Read: Choose emerging market corporates

Swarup says it’s important to talk with management and board members, and to conduct background checks on them. He avoids companies whose founders or principal shareholders got rich illicitly or have political connections, or those conducting inappropriate transactions with related private companies.

He likes to see quality, independent directors and auditors, as well as management compensation structures aligned with minority shareholders and a history of fair capital allocations and M&A activity.

His firm has a dedicated team in India for forensic accounting and background checks, and 30 emerging markets analysts in Boston, London and Hong Kong. They’ll spend around six months doing due diligence on a company.

A new consumer class

Bhim Asdhir, founder and CEO of Excel Funds in Mississauga, believes emerging markets are quickly transforming into consumption stories.
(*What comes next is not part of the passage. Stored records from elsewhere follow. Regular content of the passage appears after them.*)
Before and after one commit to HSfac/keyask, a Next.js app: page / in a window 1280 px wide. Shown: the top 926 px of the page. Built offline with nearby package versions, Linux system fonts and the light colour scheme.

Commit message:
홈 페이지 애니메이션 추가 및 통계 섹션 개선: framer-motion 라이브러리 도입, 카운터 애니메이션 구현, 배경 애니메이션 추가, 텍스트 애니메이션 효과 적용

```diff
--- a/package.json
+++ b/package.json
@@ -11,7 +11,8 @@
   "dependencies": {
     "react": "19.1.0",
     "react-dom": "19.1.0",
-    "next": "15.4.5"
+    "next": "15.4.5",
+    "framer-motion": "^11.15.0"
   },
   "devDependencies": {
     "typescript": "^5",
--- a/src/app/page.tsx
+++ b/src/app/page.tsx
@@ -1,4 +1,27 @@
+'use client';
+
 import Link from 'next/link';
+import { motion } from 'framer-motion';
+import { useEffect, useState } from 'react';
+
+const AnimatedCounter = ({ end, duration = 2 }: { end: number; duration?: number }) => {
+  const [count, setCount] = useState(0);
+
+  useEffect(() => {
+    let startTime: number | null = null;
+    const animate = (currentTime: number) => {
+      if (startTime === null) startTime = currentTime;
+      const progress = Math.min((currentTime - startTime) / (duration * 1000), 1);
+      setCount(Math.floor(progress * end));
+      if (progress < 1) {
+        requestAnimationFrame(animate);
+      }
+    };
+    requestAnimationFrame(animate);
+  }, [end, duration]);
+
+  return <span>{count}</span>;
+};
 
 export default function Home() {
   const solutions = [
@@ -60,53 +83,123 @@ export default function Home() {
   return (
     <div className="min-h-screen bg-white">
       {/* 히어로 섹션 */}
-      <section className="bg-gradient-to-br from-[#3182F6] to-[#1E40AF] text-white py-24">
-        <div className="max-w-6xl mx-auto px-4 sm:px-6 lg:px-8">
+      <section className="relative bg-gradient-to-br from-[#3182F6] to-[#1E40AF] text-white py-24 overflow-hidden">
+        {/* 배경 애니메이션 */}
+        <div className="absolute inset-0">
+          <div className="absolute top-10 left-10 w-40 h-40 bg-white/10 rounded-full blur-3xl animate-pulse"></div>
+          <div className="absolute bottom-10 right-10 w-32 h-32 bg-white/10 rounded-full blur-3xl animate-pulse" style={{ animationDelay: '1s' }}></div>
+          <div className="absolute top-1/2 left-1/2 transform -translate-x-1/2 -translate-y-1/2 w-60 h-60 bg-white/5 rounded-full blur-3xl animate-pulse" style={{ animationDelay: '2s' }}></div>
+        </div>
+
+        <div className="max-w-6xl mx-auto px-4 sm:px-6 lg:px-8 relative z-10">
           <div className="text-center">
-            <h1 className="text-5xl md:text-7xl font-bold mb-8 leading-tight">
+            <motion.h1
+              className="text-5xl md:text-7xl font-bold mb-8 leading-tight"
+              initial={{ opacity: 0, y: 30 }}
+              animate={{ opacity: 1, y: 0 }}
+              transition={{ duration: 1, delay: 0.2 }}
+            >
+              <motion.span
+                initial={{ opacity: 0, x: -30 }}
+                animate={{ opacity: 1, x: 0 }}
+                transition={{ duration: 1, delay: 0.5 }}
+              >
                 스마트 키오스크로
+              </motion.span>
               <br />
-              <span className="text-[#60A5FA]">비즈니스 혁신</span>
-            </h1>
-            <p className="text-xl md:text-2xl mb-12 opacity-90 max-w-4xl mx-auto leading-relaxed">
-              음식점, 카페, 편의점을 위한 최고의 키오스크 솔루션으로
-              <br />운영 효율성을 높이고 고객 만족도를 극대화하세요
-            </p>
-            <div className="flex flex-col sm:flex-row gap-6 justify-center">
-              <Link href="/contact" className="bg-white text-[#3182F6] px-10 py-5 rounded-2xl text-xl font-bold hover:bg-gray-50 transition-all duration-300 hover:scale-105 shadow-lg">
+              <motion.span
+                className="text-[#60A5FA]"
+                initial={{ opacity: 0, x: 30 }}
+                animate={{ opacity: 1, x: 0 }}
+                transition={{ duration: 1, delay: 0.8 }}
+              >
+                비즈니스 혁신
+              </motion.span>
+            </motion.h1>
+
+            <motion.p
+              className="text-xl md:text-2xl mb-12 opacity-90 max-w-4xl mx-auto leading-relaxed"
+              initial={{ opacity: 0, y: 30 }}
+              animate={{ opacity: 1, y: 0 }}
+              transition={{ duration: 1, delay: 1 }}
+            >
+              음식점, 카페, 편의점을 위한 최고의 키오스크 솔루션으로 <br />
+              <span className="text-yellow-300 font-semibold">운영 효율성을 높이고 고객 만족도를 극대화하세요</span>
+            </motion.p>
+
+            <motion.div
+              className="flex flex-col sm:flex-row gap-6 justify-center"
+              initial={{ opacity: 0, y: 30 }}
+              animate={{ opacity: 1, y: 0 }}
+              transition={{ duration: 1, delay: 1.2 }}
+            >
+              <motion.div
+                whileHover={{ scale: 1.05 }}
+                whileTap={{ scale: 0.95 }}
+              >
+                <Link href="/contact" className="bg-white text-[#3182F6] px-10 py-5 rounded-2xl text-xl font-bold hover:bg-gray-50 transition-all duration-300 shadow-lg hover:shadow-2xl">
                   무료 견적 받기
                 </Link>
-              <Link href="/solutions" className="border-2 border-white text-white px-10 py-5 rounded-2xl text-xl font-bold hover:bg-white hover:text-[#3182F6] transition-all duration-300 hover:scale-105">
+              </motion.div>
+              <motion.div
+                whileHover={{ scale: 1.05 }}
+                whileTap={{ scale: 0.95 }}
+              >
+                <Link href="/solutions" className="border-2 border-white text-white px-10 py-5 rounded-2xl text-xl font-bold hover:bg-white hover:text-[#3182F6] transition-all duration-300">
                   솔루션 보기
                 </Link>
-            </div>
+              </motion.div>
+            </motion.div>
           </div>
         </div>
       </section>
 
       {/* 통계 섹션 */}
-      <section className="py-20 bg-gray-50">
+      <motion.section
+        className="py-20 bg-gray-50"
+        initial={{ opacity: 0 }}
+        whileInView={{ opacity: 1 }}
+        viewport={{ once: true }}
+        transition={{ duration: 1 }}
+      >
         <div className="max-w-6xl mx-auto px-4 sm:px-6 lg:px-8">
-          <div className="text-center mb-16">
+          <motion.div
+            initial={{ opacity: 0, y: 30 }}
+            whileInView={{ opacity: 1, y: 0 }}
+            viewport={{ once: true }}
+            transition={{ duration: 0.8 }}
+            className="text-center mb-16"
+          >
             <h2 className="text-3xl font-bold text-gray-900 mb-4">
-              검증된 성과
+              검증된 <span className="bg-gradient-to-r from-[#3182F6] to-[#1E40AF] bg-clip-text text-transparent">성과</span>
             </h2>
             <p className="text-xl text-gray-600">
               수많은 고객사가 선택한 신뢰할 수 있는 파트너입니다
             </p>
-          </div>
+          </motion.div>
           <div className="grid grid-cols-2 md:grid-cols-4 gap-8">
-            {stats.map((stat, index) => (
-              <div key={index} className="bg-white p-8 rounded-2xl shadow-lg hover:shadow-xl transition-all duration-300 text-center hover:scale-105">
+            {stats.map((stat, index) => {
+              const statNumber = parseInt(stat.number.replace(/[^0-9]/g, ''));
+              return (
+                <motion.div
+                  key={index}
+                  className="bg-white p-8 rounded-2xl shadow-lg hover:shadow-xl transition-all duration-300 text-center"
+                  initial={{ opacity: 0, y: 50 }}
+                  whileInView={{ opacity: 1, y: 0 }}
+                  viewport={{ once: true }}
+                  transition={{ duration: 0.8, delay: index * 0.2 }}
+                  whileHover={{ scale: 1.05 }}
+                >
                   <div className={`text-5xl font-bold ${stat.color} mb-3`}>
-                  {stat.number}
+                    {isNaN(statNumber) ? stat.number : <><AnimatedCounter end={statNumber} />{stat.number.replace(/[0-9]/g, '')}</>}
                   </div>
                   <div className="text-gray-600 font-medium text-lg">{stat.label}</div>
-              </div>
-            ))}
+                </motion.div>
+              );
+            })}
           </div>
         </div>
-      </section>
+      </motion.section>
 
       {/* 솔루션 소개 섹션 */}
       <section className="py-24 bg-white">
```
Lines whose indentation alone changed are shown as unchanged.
Asdhir, who was born in India, says India and China have reached a point on the Global S-Curve, where domestic consumption starts growing exponentially. He adds his former neighbourhood in New Delhi had only two TVs 10 years ago, but now has two in each home.

“At about US$1,000 GDP per capita, people start having disposable income,” he says. “Increased spending provides governments with more money to invest in infrastructure development, and this improves efficiencies; companies employ more people and wages increase, and this has a multiplier effect on consumption.”
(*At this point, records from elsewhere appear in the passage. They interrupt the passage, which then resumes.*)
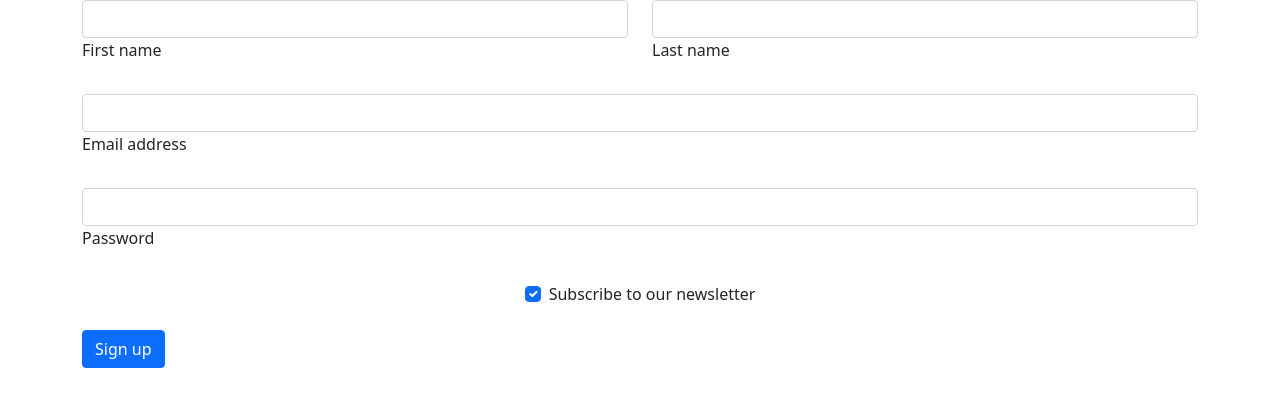
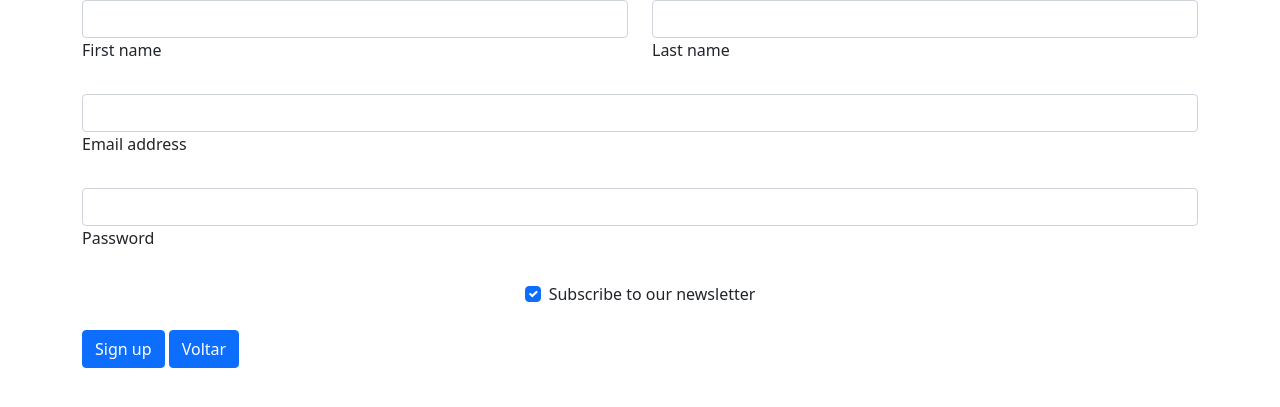
Before and after one commit to diamba76/projeto, a Django app: page /registro in a window 1280 px wide. Shown: the top 407 px of the page. Run offline with Django 3.2, Linux system fonts and the light colour scheme; some libraries are stand-ins or nearby versions.

Commit message:
Botão de voltar no registro

```diff
--- a/templates/registration/registro.html
+++ b/templates/registration/registro.html
@@ -40,5 +40,6 @@
 
   <!-- Submit button -->
   <button type="submit" class="btn btn-primary btn-block mb-4">Sign up</button>
+  <a class="btn btn-primary btn-block mb-4" href="/">Voltar</a>
 </form>
 {% endblock %}
```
Read: Emerging market inflows soar

He’s focusing on domestic consumption: As these markets move up the value chain, consumer-oriented companies become more attractive than industrial-oriented companies.

“Sometimes those companies are just outside the index, so you need portfolio managers on the ground in these markets to find them.”
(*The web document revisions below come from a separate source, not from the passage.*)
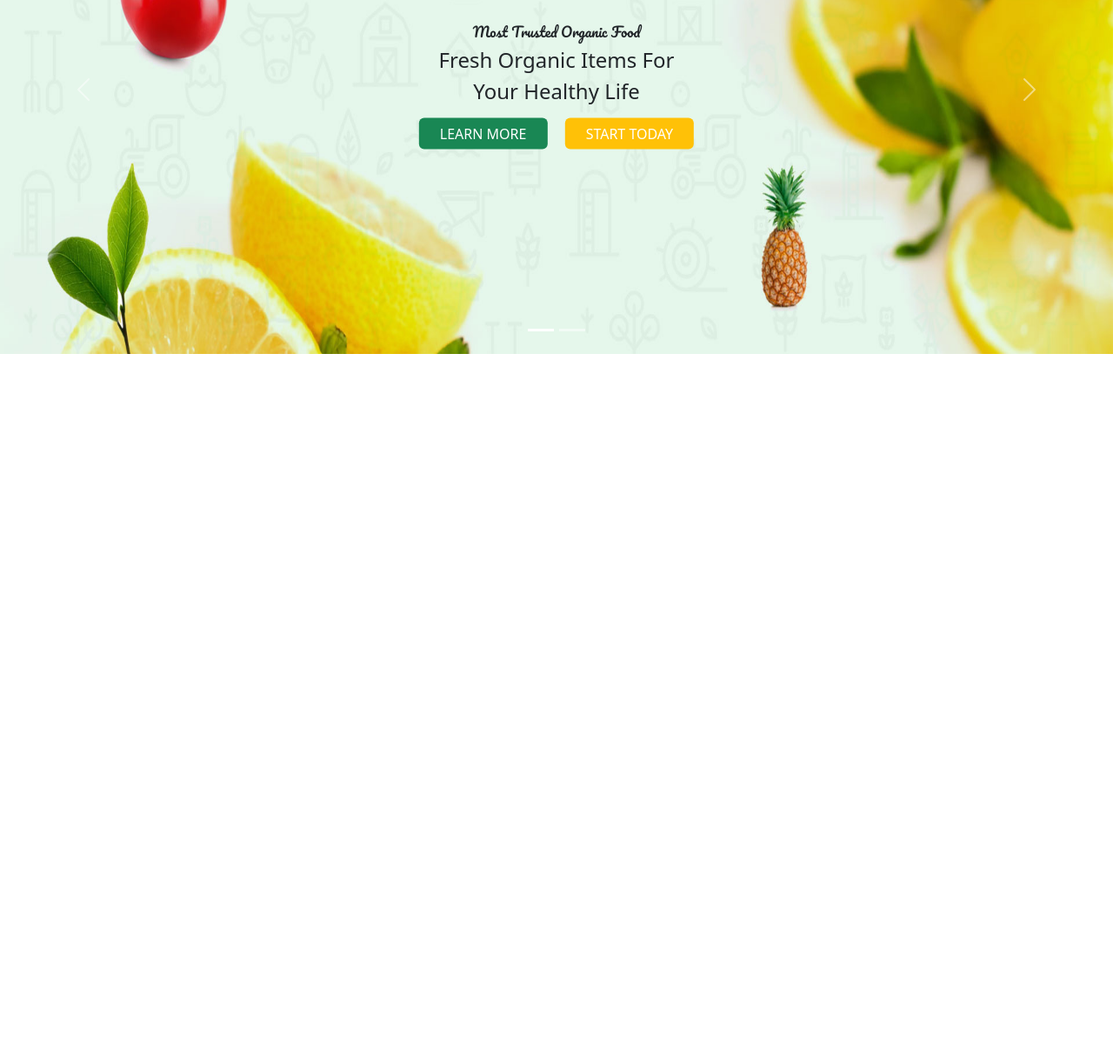
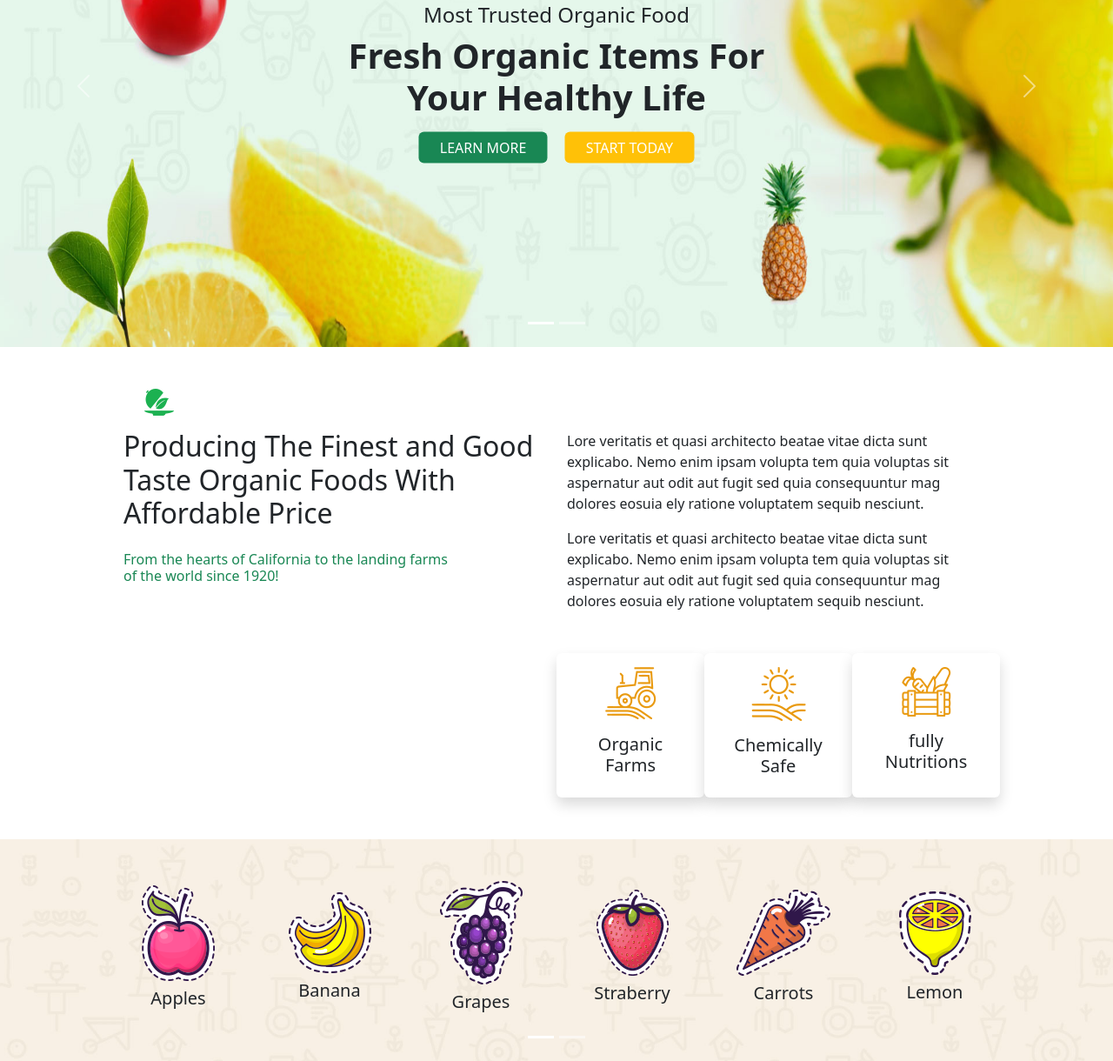
Before and after one commit to Sanaullahlarik/Capstone-Project-Three, a plain HTML site: page index.html in a window 1280 px wide. Shown: the part 362-1582 px from the top of the page at 87% size. Before the commit the page ends 800 px from the top, so only its background shows below. Drawn offline with nearby package versions, Linux system fonts and the light colour scheme.

Commit message:
I have completed hero-image section

```diff
--- a/css/index.css
+++ b/css/index.css
@@ -4,6 +4,10 @@
 }
 
 .carousel-item img {
+  height: 75vh;
+}
+
+/* .carousel-item img {
   height: 76vh;
 }
 
@@ -18,4 +22,14 @@
   .carousel-item img {
     height: 70vh;
   }
+} */
+
+.fruits-div{
+  background-image: url(../images/background-img.jpg);
+  background-size: cover;
 }
+
+.recipe-image{
+  background-image: url(../images/recape-image.jpg);
+  background-size:cover;
+}
--- a/index.html
+++ b/index.html
@@ -20,7 +20,7 @@
     <script src="https://cdn.jsdelivr.net/npm/iconify-icon@2.1.0/dist/iconify-icon.min.js"></script>
   </head>
   <body class="m-0 p-0">
-    <!-- second header -->
+    <!-- first header -->
     <header class="container my-3 border-bottom py-2">
       <div class="d-flex justify-content-between">
         <div class="d-none d-sm-block">
@@ -136,10 +136,25 @@
         </div>
       </div>
     </nav>
-    <script src="./javaScript/script.js"></script>
-  </body>
+  <!-- hero section -->
 
-  <!-- hero section -->
+  <div id="carouselExampleIndicators" class="carousel slide" data-ride="carousel">
+    <div class="carousel-indicators">
+      <button
+        type="button"
+        data-bs-target="#carouselExampleIndicators"
+        data-bs-slide-to="0"
+        class="active"
+        aria-current="true"
+        aria-label="Slide 1"
+      ></button>
+      <button
+        type="button"
+        data-bs-target="#carouselExampleIndicators"
+        data-bs-slide-to="1"
+        aria-label="Slide 2"
+      ></button>
+    </div>
 
     <div id="carouselExampleIndicators" class="carousel slide">
       <div class="carousel-indicators">
@@ -152,29 +167,28 @@
 
         <div class="carousel-item active">
           <div class="hero-section position-absolute top-50 start-50 translate-middle text-center">
-          <h4 class="heading-1 fs-6 fs-md-5 fw-normal">Most Trusted Organic Food</h4>
-          <h1 class="fs-4 fs-md-2">Fresh Organic Items For</h1>
-          <h1 class="fs-4 fs-md-2">Your Healthy Life</h1>
+            <h4 class=" fs-4">Most Trusted Organic Food</h4>
+            <h1 class="hero-heading fw-bold">Fresh Organic Items For <br> Your Healthy Life</h1>
             <div class="pt-2">
               <button type="button" class="btn btn-success btn-outline-warning text-white border-0 px-2 px-md-4 ms-sm-3 mb-2">LEARN MORE</button>
               <button type="button" class="btn btn-warning text-white btn-outline-success border-0 px-2 px-md-4 mx-2 mx-md-3 mb-2">START TODAY</button>
             </div>
           </div>
-        <img class="img-fluid w-100" src="./images/hero-image-1.jpg" alt="hero-img-1">
+          <img class="d-block w-100" src="./images/hero-image-1.jpg" alt="hero-img-1">
         </div>
 
 
-      <div class="carousel-item">
+        <div class="carousel-item" data-intervel="1000">
           <div class="hero-section position-absolute top-50 start-50 translate-middle text-center">
-          <h4 class="heading-1 fs-6 fs-md-5 fw-normal">Most Trusted Organic Food</h4>
-          <h1 class="fs-4 fs-md-2">Fresh Organic Items For</h1>
-          <h1 class="fs-4 fs-md-2">Your Healthy Life</h1>
+            <h4 class="fs-4 fs-md-5 fw-normal">Most Trusted Organic Food</h4>
+            <h1 class="hero-heading fw-bold">Organic Fruits, <br> Vegetables & Meat</h1>
+
             <div class="pt-2">
               <button type="button" class="btn btn-success btn-outline-warning text-white border-0 px-2 px-md-4 mb-2">LEARN MORE</button>
               <button type="button" class="btn btn-warning text-white btn-outline-success border-0 px-2 px-md-4 mx-2 mx-md-3 mb-2">START TODAY</button>
             </div>
           </div>
-        <img class="img-fluid w-100" src="./images/hero-image-2.jpg" alt="hero-img-2">
+          <img class="d-block w-100" src="./images/hero-image-2.jpg" alt="hero-img-2">
         </div>
 
 
@@ -188,4 +202,91 @@
         </button>
      </div>
   </div>
+
+  <!--section-1 -->
+ <div class="container">
+  <div class="row m-lg-5">
+    <div class="col-12 col-md-6 col-sm-12">
+      <img class="mb-3 ms-4 img-fluid" src="./images/icon-1.png" alt="leaf-icon">
+      <h2>Producing The Finest and Good <br> Taste Organic Foods With <br> Affordable Price</h2>
+      <h6 class="mt-4 text-success">From the hearts of California to the landing farms <br> of the world since 1920!</h6>
+    </div>
+    <div class="col-12 col-md-6 col-sm-12">
+      <div class="mt-5">
+        <p>Lore veritatis et quasi architecto beatae vitae dicta sunt explicabo. Nemo enim ipsam volupta tem quia voluptas sit aspernatur aut odit aut fugit sed quia consequuntur mag dolores eosuia ely ratione voluptatem sequib nesciunt.</p>
+      <p class="mb-5">Lore veritatis et quasi architecto beatae vitae dicta sunt explicabo. Nemo enim ipsam volupta tem quia voluptas sit aspernatur aut odit aut fugit sed quia consequuntur mag dolores eosuia ely ratione voluptatem sequib nesciunt.</p>
+      </div>
+      <div class="row flex-wrap">
+        <div class="card border-0 shadow text-center col-lg-4 col-md-4 col-sm-12 col-12">
+          <div class="card-body">
+            <img class="img-fluid" src="./images/tracktor-icon.png" alt="tracktor-img">
+            <h5 class="card-title pt-3">Organic Farms</h5>
+          </div>
+        </div>
+
+        <div class="card border-0 shadow text-center col-lg-4 col-md-4 col-sm-12 col-12">
+          <div class="card-body">
+            <img class="img-fluid" src="./images/sun-icon.png" alt="sun-img">
+            <h5 class="card-title pt-3">Chemically Safe</h5>
+          </div>
+        </div>
+
+        <div class="card border-0 shadow text-center col-lg-4 col-md-4 col-sm-12 col-12">
+          <div class="card-body">
+            <img class="img-fluid" src="./images/icon-2.png" alt="icon-2">
+            <h5 class="card-title pt-3">fully Nutritions</h5>
+          </div>
+        </div>
+      </div>
+    </div>
+  </div>
+ </div>
+
+ <!-- section-2 -->
+  <div class="fruits-div py-5">
+   <div class="container">
+    <div class="row justify-content-evenly align-items-center px-5 flex-wrap">
+      <div class="col-lg-2 col-md-3 col-sm-6 col-6 text-center">
+        <img src="./images/apple-img.png" alt="apple-img">
+        <h5 class="mt-2">Apples</h5>
+      </div>
+      <div class="col-lg-2 col-md-3 col-sm-6 col-6 text-center">
+        <img src="./images/banana-img.png" alt="banana-img">
+        <h5 class="mt-2">Banana</h5>
+      </div>
+      <div class="col-lg-2 col-md-3 col-sm-6 col-6 text-center">
+        <img src="./images/grapes-img.png" alt="grapes-img">
+        <h5 class="mt-2">Grapes</h5>
+      </div>
+      <div class="col-lg-2 col-md-3 col-sm-6 col-6  text-center">
+        <img src="./images/straberry-img.png" alt="straberry-img">
+        <h5 class="mt-2">Straberry</h5>
+      </div>
+      <div class="col-lg-2 col-md-3 col-sm-6 col-6  text-center">
+        <img src="./images/carrots-img.png" alt="carrots-img">
+        <h5 class="mt-2">Carrots</h5>
+      </div>
+      <div class="col-lg-2 col-md-3 col-sm-6 col-6  text-center">
+        <img src="./images/lemon-img.png" alt="lemon-img">
+        <h5 class="mt-2">Lemon</h5>
+      </div>
+     </div>
+   </div>
+  </div>
+
+  <!-- section-3 -->
+   <div class="container">
+    <div class="row">
+      <div class="recipe-image col-lg-6 col-md-6 col-sm-12 col-12">
+
+      </div>
+      <div class="Fresh-items-image col-lg-6 col-md-6 col-sm-12 col-12">
+
+      </div>
+
+    </div>
+
+   </div>
+  <script src="./javaScript/script.js"></script>
+</body>
 </html>
```
Also changed, not shown: images/apple-img.png (added), images/background-img.jpg (added), images/banana-img.png (added), images/carrots-img.png (added), images/fresh-item-image.jpg (added), images/grapes-img.png (added), images/icon-1.png (added), images/icon-2.png (added), images/lemon-img.png (added), images/recape-image.jpg (added), images/straberry-img.png (added), images/sun-icon.png (added), images/tracktor-icon.png (added), images/watermelon-img.png (added). Lines whose indentation alone changed are shown as unchanged.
Both fund managers search for valuations that leave a wide safety margin to account for risk. “If you look at Chinese companies,” Asdhir says, “their average 12-month forward P/E ratio is 9x, while the historic average is about 13-14x, which means they’re trading at a 30-40% discount. Yet their earnings are growing at 13-15%.”

Read: A shield from swings

The same is true in India, he says. He considers Indian consumer-oriented companies especially compelling because India’s global share of middle-class consumption is only 5%, but the United Nations expects it to rise to 50% by 2050. The $10 Trillion Prize, a new book from Harvard Business Review Press, predicts consumer spending in India and China will triple by 2020.

“When you see equity valuations in these markets this attractive,” he says, “you should jump in.”

Excel’s flagship India fund, which aims to capture alpha through an active, bottom-up management style, has returned 287% (in CAD) since its inception in 1998. Its benchmark Sensex index has returned 142% over the same period.

Asdhir has other reasons to be excited about India and China, too: GDP growth three times higher than in developed countries; rising employment; and young demographics.

Plus, their currencies are stable or appreciating, and their debt is relatively low and under control compared with Western countries because their banks are mostly traditional banks. This is reflected in their strengthening credit quality.

Other emerging countries are enjoying debt-rating upgrades also, including Russia, Brazil and Mexico. Today, Asdhir notes, “debt in emerging markets is 60% investment grade, but in 1993 that number was about 2%.”

Read: India eases foreign investment rules

Their resilience since the global financial crisis is in sharp contrast to bonds in developed countries like Greece, Spain, Portugal and the United States, which have experienced credit-rating downgrades.

Excel expects emerging-market debt ratings to improve over the next decade, driven by domestic growth, strong foreign-exchange reserves and low sovereign debt levels.

Recent upgrades—Fitch just deemed Turkey’s sovereign debt investment quality—together with low nominal and real rates in developed countries means emerging markets will see lower borrowing costs and continued inflows to both credit and equities.

“When you look at emerging markets right now,” he says, “you find they are high-return, low-risk propositions, which is quite different than 15 years ago.”

Paul Nash